*** Opening Records provided ***

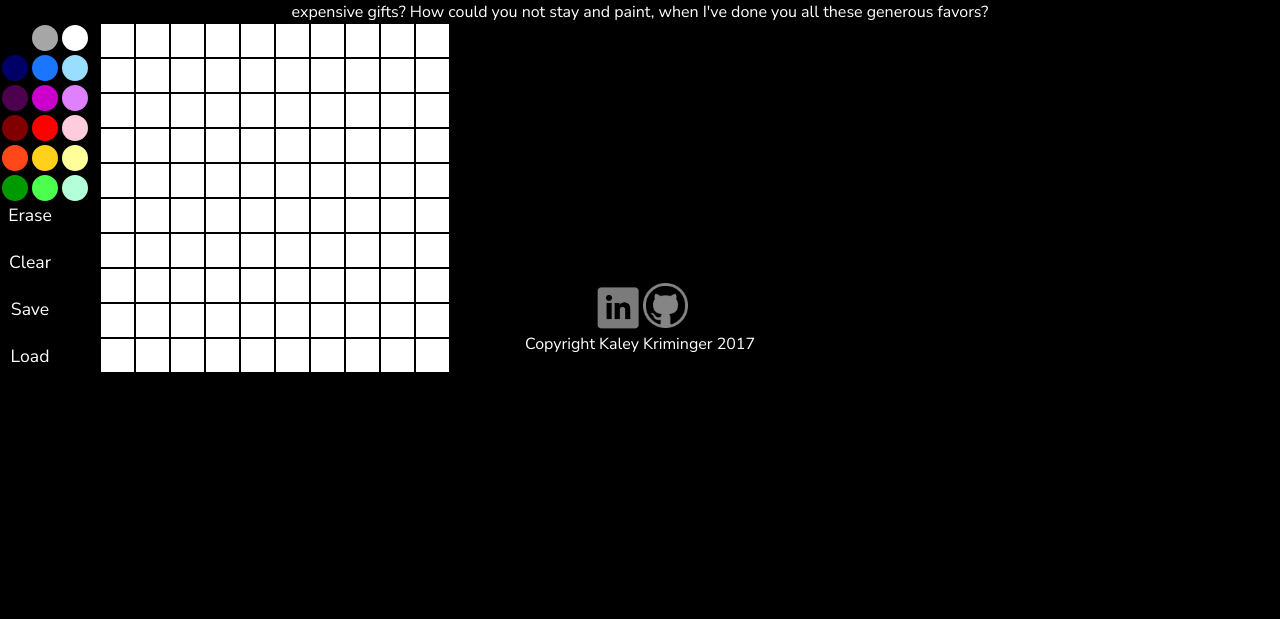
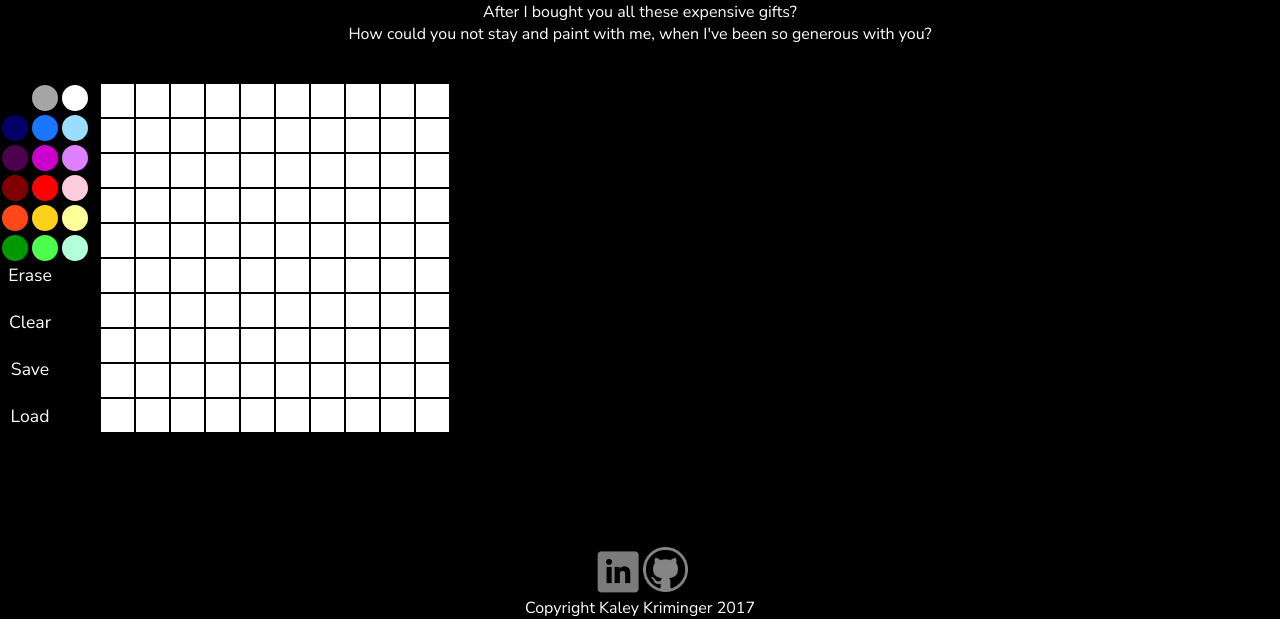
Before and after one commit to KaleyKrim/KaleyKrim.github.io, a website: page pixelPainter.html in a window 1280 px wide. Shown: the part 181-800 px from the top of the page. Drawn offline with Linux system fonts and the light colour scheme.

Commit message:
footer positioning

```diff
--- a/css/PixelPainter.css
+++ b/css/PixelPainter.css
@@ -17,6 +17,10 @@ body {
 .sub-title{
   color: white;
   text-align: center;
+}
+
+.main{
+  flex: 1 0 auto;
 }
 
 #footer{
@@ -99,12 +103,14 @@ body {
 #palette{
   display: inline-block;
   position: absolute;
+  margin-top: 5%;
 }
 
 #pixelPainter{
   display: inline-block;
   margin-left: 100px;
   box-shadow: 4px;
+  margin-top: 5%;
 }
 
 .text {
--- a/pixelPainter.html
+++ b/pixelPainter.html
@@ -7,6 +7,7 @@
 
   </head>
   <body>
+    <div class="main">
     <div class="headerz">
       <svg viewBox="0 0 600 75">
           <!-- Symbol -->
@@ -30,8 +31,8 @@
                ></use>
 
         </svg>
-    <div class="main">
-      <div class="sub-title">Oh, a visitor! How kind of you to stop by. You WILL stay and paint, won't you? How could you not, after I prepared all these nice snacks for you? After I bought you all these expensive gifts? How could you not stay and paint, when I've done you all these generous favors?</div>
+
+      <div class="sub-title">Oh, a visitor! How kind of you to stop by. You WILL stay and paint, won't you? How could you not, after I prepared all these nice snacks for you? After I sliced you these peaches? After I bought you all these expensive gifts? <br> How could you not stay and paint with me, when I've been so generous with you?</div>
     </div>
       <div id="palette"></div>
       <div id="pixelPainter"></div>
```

*** Closing Records provided ***
*** Opening Records provided ***

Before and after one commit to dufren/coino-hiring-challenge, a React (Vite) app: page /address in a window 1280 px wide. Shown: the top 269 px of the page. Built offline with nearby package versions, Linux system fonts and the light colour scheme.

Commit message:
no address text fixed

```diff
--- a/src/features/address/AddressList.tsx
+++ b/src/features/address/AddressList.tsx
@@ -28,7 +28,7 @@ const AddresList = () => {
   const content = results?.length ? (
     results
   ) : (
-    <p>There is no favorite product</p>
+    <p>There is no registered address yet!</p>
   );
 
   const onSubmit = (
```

*** Closing Records provided ***
*** Opening Records provided ***

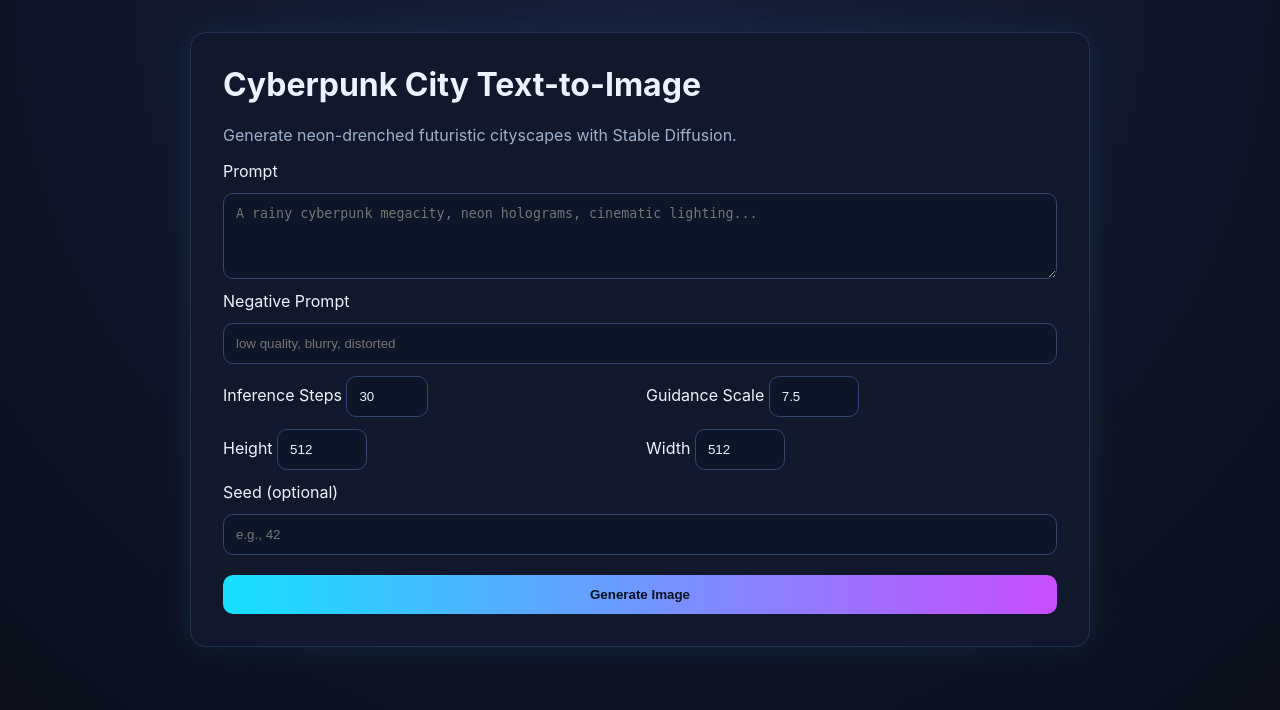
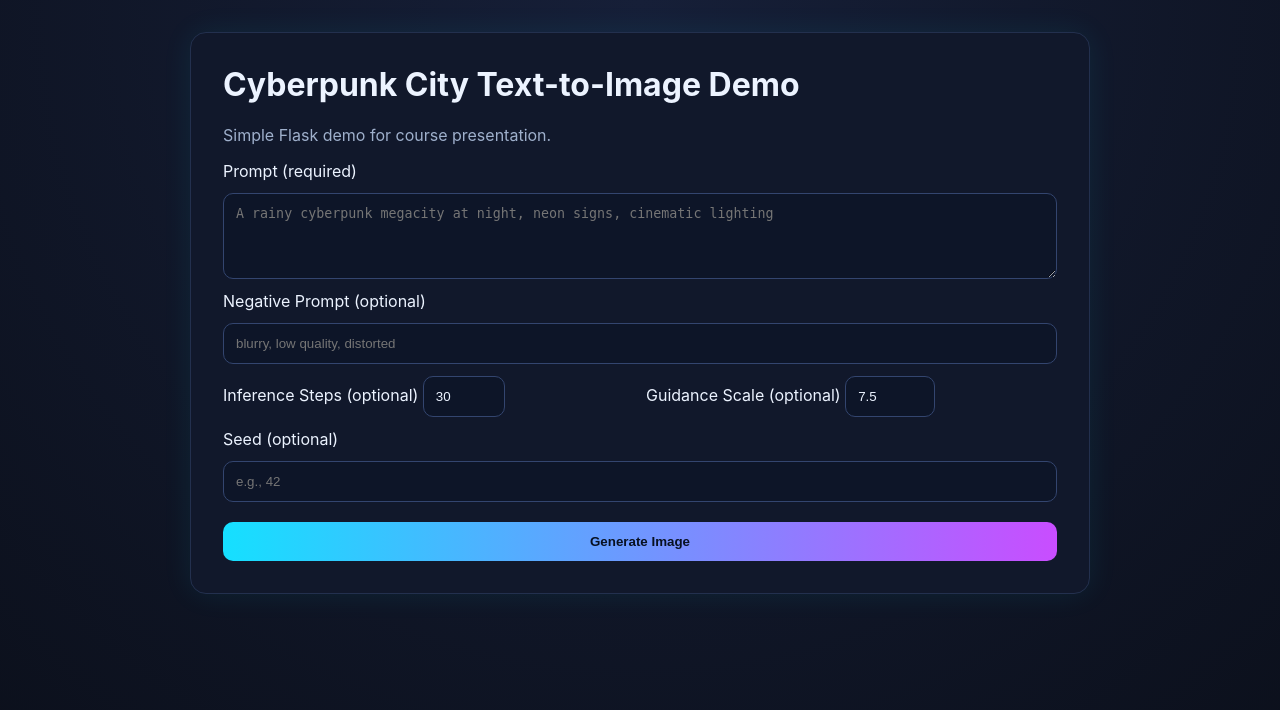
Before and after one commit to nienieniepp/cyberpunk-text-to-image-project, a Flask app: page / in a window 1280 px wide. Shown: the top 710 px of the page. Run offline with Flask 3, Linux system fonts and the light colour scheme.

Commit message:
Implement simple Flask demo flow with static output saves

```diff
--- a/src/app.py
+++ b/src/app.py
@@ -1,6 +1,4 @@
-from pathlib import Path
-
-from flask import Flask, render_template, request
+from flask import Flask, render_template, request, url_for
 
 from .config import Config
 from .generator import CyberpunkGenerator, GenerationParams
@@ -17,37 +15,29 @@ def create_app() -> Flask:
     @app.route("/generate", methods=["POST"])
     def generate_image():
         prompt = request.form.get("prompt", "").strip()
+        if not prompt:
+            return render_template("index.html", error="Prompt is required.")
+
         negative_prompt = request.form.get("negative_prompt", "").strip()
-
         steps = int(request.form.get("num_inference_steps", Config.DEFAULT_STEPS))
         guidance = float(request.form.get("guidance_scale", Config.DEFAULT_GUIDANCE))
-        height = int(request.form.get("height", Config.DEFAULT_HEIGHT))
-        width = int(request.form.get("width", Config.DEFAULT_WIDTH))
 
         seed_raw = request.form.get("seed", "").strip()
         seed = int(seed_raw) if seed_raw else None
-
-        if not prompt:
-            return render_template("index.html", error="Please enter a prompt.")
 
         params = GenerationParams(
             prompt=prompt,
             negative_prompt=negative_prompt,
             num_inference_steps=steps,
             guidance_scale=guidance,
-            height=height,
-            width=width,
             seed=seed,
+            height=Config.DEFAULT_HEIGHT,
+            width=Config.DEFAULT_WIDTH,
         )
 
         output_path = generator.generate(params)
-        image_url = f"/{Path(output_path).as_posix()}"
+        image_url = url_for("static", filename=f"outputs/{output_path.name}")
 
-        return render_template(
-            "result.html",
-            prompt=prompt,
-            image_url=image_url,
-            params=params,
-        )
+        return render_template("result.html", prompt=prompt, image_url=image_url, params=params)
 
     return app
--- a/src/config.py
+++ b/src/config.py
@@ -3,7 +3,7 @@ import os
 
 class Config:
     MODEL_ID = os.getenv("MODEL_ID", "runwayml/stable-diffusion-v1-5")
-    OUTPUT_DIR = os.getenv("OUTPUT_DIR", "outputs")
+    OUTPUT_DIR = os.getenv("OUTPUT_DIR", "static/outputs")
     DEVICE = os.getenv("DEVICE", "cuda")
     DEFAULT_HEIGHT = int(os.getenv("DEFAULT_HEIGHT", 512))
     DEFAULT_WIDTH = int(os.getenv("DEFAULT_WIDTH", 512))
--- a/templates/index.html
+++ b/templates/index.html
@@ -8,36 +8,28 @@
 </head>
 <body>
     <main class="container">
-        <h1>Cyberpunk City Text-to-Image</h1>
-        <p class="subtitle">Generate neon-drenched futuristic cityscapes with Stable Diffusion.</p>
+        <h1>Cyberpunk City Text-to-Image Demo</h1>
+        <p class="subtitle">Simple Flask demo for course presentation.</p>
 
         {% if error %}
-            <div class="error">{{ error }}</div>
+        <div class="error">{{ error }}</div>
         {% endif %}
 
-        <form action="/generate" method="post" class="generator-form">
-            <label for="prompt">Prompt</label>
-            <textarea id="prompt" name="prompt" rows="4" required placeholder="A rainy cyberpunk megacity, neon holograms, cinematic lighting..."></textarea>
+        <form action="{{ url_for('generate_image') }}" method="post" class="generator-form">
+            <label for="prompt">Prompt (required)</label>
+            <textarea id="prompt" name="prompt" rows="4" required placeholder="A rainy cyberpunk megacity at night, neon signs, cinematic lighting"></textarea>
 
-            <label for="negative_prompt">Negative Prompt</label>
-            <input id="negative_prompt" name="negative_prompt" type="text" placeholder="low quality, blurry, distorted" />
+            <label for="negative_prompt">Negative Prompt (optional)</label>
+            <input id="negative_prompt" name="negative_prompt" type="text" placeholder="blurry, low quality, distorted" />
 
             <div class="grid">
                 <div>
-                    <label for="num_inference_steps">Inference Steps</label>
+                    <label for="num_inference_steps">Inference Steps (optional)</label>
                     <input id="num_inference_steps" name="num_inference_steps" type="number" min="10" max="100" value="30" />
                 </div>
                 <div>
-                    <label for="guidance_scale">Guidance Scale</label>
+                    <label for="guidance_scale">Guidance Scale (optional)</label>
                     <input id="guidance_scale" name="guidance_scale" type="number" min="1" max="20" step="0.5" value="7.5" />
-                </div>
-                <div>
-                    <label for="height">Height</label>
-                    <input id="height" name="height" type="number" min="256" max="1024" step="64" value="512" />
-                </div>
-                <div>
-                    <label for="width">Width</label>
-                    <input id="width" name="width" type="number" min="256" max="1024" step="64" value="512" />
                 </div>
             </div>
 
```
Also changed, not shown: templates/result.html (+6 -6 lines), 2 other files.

*** Closing Records provided ***

Assignment: Copy task for the entries above: every line with the string "Flask".

Solution for this exercise:
Before and after one commit to nienieniepp/cyberpunk-text-to-image-project, a Flask app: page / in a window 1280 px wide. Shown: the top 710 px of the page. Run offline with Flask 3, Linux system fonts and the light colour scheme.
Implement simple Flask demo flow with static output saves
-from flask import Flask, render_template, request
+from flask import Flask, render_template, request, url_for
@@ -17,37 +15,29 @@ def create_app() -> Flask:
+        <p class="subtitle">Simple Flask demo for course presentation.</p>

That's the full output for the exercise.